The Gulbenkian is currently in-between temporary exhibitions, but on 21st October 2011, “In the Presence of Things. Four Centuries of European Still-Life Painting (Part Two: 1840 – 1955)” will open and remain on view until 8 January 2012. This exhibition follows ‘Part One’ which was presented in 2010 (and looked at European still-life paintings from the seventeenth and eighteenth centuries). The second part will focus on modern still life in the 19th century and on the fundamental changes which occurred during the first half of the 20th century. A revival of interest in still life among avant garde painters in France will be illustrated through the works of the Realists and the new stylistic language of Impressionism. A centerpiece of this part of the show will be the museum’s own Still-life with Melon by Claude Monet. At the end of the 19th century still life was particularly appealing to Post-Impressionist painters like Cézanne, Van Gogh and Gauguin, who will be represented by a number of key loans. The exhibition will show the transformation of the genre into a vehicle for ever more radical pictorial experimentation in the work of Picasso, Braque and Matisse. Still-life will be shown to have allowed artists to engage and critique contemporary society. It was also overlaid with the new realities of the subjective experience in the work of Magritte and Dalí. The fragmentation and reinvention of the very category of still life will be explored through sculptures and artists’ use of actual objects as works of art. This is the proposed journey of still-life painting in Western Art through different ages and geographical places, illustrated with major works by painters who have treated this artistic genre.
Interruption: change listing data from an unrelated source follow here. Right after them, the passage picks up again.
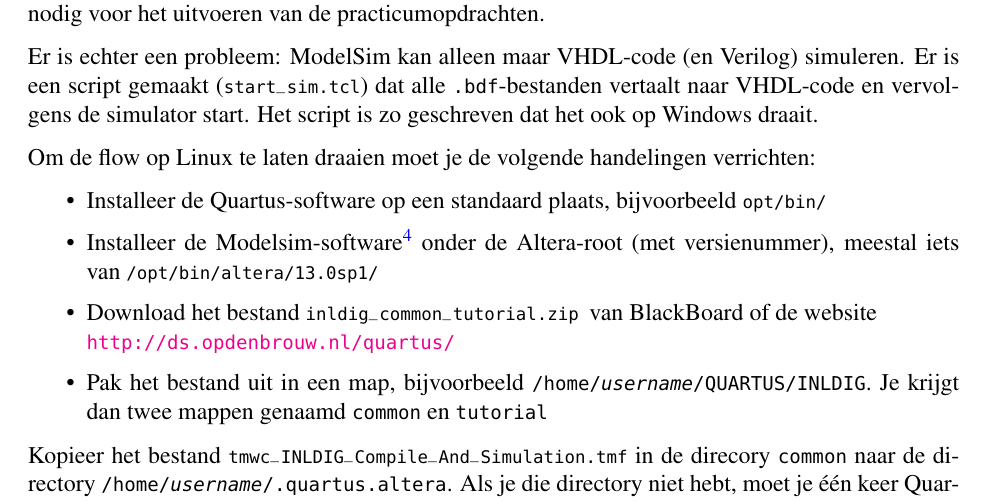
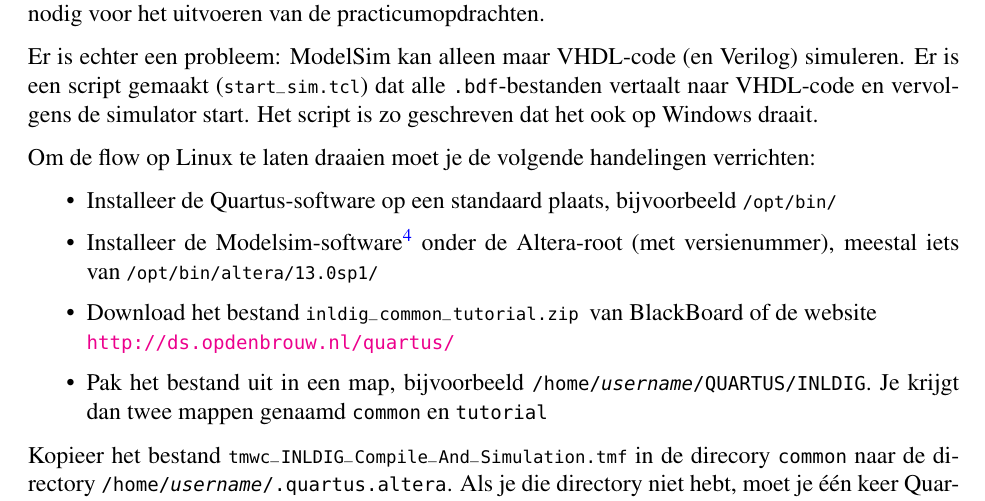
Before and after one commit to jesseopdenbrouw/tutorial-schematic-entry-quartus-ii, a LaTeX thesis (tutorial_schematic.tex): part of page 39 of 40, cut so that both start at the same text. Compiled offline with pdfLaTeX.

Commit message:
changed path from opt/bin to /opt/bin on Linux install

```diff
--- a/tutorial_schematic.tex
+++ b/tutorial_schematic.tex
@@ -1836,7 +1836,7 @@ verrichten:
 
 \begin{itemize}\itemsep-1pt
 \item Installeer de Quartus-software op een standaard plaats, bijvoorbeeld
-      \lstinline|opt/bin/|
+      \lstinline|/opt/bin/|
 \item Installeer de Modelsim-software\footnote{Vanaf versie 13.0 wordt
       ModelSim automatisch mee-ge\"{\i}nstalleerd.} onder de Altera-root
       (met versienummer), meestal iets van \lstinline|/opt/bin/altera/13.0sp1/|
```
Still life was the pretext for painters’ explorations, and it is the source of fascination to many museum visitors.